Shortly after the above was written various detachments of Lee’s army took and kept possession of Mercersburg till the terrible battles of Gettysburg on the first three days of July, and although public and private houses were ransacked, horses, cows, sheep, and provision stolen day by day without mercy, captured and carried bock into slavery (even such as I know to have been born and raised on free soil), and many other outrages committed by the lawless guerilla bands of Neil, Imboden, Mosby, etc., yet the actual reign of terror, bad as it was, did not after all come up to the previous apprehensions creat d by the “rumors of war,” and the community became more calm and composed, brave and and u[illegible] mindful of danger. After the battles of Gettysburg, about a thousand wounded and mutilated rebel officers and soldiers were captured on their retreat to the Potomac, and left in the Theological Seminary at Mercersburg to be cared for by the very people who had been previously robbed and plundered by their comrades. Thus the peaceful scenes of good will and reconciliation followed the horrors of war, and the bitterness of strife gave way to the kindly sympathies and generous acts of human nature and of Christian charity Unfortunately a year afterward (July, 1864), a band of rebels invaded Southern Pennsylvania again, and, unmindful of these acts of kindness, plundered Mercersburg, and burned the defenceless flourishing town of Chambersburg to ashes,—one of the most cruel acts in this cruel civil war.—P. S.]
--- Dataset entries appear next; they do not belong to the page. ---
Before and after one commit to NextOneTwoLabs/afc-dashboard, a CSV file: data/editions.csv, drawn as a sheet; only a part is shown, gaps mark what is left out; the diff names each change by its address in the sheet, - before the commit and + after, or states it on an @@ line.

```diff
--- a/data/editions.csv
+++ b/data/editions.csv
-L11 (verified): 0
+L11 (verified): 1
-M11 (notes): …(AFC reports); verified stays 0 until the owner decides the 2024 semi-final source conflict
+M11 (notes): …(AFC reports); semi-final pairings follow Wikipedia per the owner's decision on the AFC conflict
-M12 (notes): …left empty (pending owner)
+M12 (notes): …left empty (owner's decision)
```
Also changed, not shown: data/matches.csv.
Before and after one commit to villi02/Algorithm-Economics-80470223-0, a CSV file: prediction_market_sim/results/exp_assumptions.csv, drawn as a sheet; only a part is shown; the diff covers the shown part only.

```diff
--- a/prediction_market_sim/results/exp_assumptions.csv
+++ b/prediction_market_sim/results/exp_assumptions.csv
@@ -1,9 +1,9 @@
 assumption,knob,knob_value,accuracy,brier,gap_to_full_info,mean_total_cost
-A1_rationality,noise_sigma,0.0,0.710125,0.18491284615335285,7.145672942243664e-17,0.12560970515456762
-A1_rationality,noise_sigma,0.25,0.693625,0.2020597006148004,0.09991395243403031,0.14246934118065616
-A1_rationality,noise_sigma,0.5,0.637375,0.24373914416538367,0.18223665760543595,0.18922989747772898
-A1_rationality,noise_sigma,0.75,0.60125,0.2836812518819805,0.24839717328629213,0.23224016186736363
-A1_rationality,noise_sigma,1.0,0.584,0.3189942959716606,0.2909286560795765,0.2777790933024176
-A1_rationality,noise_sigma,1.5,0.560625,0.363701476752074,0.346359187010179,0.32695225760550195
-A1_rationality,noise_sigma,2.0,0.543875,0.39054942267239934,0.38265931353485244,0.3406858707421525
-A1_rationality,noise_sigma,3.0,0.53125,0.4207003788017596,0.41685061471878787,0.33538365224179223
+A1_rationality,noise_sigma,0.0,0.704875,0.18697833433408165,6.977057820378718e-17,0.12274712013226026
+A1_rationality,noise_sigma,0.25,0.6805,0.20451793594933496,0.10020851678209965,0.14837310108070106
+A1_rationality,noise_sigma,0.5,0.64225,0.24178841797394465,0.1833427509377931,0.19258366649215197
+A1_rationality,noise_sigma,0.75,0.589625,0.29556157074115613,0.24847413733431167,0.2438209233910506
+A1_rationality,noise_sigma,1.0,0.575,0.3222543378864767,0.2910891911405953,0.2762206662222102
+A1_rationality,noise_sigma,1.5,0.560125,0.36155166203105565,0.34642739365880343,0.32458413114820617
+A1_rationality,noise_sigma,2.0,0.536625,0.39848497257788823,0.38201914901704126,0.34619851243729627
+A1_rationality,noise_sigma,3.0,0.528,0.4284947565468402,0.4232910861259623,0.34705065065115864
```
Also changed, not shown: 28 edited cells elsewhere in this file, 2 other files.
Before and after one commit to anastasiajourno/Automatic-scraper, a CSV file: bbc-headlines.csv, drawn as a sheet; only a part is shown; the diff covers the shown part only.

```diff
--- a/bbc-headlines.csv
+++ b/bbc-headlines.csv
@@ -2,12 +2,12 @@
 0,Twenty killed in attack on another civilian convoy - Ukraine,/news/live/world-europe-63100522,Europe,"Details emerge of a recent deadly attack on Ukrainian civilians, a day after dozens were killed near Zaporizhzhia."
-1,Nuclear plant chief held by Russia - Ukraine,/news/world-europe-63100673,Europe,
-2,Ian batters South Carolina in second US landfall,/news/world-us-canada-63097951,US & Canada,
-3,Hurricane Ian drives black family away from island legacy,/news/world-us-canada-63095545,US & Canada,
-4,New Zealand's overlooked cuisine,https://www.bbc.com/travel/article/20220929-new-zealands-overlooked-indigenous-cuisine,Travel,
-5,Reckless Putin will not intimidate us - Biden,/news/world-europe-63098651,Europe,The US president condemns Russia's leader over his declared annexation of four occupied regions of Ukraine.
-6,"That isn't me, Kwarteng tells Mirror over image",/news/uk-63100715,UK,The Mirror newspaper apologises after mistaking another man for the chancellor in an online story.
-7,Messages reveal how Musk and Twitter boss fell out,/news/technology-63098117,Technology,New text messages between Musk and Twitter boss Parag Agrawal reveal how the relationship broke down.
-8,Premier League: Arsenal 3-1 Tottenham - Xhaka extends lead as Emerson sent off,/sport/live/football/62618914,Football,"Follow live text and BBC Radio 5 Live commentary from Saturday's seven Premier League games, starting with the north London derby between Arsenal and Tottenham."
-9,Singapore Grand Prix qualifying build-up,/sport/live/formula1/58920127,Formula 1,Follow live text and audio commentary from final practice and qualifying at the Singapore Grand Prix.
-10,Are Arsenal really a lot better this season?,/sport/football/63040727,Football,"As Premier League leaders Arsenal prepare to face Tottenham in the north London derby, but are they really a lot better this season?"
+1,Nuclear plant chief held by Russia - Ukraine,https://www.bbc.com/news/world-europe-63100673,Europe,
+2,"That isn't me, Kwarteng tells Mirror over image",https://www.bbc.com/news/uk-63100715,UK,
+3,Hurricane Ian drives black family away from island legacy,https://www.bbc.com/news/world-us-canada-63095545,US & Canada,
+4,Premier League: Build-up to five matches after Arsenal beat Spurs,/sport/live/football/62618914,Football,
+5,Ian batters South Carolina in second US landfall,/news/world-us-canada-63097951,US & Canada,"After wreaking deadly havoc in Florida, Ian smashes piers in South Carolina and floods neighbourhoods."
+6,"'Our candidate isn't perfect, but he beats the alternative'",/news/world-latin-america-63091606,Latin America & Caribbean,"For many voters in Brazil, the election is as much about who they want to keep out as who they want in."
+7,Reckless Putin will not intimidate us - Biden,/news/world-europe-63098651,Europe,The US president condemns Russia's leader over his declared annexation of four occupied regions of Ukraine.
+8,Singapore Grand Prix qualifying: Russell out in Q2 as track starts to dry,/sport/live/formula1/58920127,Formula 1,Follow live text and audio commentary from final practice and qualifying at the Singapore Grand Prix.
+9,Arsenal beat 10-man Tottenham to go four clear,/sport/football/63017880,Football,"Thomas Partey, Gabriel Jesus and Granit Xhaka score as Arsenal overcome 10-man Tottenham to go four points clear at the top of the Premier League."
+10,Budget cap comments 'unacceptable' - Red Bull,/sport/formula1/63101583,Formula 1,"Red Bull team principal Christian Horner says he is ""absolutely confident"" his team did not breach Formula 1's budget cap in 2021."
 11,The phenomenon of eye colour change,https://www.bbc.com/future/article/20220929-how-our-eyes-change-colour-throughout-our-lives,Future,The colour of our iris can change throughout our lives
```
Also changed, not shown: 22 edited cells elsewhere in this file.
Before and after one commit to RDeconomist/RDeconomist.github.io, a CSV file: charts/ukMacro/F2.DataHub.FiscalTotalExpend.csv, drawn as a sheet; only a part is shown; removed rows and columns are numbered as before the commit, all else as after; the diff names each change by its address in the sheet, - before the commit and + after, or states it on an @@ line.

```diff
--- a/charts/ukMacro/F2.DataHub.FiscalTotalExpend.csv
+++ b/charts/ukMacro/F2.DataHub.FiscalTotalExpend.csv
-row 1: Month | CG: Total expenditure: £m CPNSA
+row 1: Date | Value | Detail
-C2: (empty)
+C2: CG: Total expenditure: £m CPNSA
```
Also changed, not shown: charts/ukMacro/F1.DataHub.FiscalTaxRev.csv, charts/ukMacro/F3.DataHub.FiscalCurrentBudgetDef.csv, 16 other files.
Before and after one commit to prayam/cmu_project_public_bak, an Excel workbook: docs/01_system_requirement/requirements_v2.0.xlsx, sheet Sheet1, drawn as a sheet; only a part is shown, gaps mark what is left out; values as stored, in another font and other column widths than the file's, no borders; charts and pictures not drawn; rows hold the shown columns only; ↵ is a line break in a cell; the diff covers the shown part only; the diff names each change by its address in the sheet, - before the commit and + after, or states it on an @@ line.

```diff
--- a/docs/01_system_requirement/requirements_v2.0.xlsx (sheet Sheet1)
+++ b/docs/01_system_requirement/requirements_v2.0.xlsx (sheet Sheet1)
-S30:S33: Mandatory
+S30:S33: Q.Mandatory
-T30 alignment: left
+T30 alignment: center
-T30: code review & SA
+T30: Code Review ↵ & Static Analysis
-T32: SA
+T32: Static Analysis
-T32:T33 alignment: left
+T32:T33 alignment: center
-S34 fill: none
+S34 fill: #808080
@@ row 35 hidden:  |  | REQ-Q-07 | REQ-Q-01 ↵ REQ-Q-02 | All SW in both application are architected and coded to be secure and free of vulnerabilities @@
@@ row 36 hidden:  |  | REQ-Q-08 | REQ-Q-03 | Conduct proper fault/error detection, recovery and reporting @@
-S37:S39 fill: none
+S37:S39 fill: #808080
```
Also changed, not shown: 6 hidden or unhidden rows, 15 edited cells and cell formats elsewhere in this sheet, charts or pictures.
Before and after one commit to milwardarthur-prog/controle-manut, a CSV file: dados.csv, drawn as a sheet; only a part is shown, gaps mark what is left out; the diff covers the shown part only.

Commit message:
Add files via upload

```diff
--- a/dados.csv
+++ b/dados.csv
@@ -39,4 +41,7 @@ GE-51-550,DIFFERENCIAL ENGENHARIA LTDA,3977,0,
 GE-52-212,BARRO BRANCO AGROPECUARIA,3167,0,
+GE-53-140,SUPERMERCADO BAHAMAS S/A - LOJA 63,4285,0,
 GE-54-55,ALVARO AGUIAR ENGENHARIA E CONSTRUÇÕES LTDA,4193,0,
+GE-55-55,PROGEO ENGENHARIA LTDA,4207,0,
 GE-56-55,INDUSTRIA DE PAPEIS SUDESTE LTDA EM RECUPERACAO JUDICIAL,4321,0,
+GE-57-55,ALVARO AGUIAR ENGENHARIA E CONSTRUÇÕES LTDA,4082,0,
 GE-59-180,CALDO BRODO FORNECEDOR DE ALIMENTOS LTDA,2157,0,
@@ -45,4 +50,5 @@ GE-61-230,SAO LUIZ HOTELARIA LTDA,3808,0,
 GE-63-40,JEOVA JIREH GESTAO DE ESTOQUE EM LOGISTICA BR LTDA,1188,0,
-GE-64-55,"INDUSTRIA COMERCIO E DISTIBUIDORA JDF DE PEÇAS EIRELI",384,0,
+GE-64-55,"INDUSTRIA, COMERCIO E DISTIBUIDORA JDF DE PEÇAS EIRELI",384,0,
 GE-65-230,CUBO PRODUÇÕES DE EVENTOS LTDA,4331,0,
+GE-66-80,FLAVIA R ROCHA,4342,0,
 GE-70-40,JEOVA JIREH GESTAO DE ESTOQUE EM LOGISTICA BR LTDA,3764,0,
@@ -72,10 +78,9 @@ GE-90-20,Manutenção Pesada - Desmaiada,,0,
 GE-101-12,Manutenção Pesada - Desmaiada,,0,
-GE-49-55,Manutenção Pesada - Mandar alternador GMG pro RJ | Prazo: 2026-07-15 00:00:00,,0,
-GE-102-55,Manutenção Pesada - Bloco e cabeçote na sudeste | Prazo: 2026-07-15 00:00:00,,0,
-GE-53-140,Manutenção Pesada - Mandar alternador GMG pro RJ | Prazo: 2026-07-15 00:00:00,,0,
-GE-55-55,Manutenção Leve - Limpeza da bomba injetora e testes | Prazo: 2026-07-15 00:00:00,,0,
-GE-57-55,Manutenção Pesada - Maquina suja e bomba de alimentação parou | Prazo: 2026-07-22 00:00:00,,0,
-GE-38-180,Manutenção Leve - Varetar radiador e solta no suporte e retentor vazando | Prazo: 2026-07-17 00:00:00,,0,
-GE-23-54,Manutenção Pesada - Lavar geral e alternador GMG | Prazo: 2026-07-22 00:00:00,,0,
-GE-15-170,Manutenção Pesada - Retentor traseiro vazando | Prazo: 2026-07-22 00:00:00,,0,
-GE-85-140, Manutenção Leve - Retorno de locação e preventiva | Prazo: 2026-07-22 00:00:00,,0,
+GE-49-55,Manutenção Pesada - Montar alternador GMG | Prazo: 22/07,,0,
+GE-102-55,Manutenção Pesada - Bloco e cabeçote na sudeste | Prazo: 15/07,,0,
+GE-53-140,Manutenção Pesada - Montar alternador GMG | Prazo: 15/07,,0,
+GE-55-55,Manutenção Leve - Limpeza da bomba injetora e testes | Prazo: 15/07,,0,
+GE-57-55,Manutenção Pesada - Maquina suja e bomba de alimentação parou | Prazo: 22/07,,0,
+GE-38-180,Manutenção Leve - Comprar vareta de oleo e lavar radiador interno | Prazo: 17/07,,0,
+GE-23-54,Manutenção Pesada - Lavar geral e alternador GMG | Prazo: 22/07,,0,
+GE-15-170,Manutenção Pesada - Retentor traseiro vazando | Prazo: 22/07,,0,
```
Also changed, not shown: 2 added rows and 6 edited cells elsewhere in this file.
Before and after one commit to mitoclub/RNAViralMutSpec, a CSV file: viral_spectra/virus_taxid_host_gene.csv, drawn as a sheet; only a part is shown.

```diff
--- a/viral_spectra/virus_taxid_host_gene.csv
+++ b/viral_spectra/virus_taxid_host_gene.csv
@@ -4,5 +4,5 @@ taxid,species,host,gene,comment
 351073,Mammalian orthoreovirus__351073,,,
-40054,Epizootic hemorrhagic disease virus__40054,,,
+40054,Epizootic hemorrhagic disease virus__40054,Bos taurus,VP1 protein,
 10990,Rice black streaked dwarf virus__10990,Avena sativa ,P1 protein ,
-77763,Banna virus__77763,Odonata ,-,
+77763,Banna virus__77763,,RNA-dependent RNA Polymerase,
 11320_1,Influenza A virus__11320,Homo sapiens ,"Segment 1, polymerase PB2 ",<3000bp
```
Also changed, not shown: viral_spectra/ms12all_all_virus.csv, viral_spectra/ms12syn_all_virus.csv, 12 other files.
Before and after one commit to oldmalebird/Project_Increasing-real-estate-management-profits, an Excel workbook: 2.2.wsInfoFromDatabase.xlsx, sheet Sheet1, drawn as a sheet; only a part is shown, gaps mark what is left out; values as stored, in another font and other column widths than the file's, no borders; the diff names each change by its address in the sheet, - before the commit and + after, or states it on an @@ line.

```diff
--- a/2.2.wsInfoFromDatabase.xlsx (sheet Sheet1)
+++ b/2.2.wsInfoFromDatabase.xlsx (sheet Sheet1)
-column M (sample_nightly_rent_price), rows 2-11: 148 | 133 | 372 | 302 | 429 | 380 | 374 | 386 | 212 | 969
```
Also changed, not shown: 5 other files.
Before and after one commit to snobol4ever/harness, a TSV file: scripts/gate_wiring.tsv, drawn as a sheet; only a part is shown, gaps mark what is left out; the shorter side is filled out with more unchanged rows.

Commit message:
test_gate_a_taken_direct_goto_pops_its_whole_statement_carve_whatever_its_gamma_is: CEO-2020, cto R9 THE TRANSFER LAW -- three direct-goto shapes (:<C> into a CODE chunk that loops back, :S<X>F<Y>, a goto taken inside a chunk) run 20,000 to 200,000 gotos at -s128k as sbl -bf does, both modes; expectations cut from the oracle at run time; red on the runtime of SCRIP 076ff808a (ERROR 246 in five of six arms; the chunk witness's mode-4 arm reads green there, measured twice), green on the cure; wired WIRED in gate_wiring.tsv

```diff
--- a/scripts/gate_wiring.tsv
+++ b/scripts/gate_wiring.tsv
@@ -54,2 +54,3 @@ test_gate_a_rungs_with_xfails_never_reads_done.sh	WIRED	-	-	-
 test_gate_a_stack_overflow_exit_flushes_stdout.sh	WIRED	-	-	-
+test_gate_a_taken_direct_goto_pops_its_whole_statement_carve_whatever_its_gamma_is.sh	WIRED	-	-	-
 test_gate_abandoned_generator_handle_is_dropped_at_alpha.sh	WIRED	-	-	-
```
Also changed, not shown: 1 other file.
[32][Also to the assiduœ sterilitates of which Suetonius (Claud. 18) speaks, and the fames which Tacitus (Annal. xii. 43) mentions about the same time. There was also a pestilence at Rome about 65, which in a single autum carried off 30,000 persons. (Sneton. Nero 39, Tacit. Annal. xvi. 13.) See Greswell, and Alford.—P. S.]

[33][ALFORD in loc., and others who refer the prophecy one-sidedly to the destruction of Jerusalem, mention hers the great earthquake in Crete about 46 and 47, another at Rome in 51, a third and fourth in Phrygia in 53 and 60, fifth in Campania (Tacit. Annal. xv. 22).—P. S.]

[34][Nomistisch is not: legal enough, as the Edinb. trsl. has is, which gives no sense in this connection, but legalistic in a bad sense as opposed to evangelical or truly Christian. Alford refers here to the plentiful crop of heretical teachars which sprung up every where in the apostolic age with the good seed of the gospel. Acts 20:30; Gal. 1:7–9; Col. 2; 1 Tim. 1:6, 7, 20; 2 Tim. 2:18; 3:6–8; 1 John 2; 2 Pet. 2; Jude, etc.—P. S.]

[35][Alford refers the τελος in its primary meaning to the destruction of Jerusalem, but in its ulterior meanings to the day of death or martyrdom for the individual, and to the end of all things for the Church at large.—P. S.]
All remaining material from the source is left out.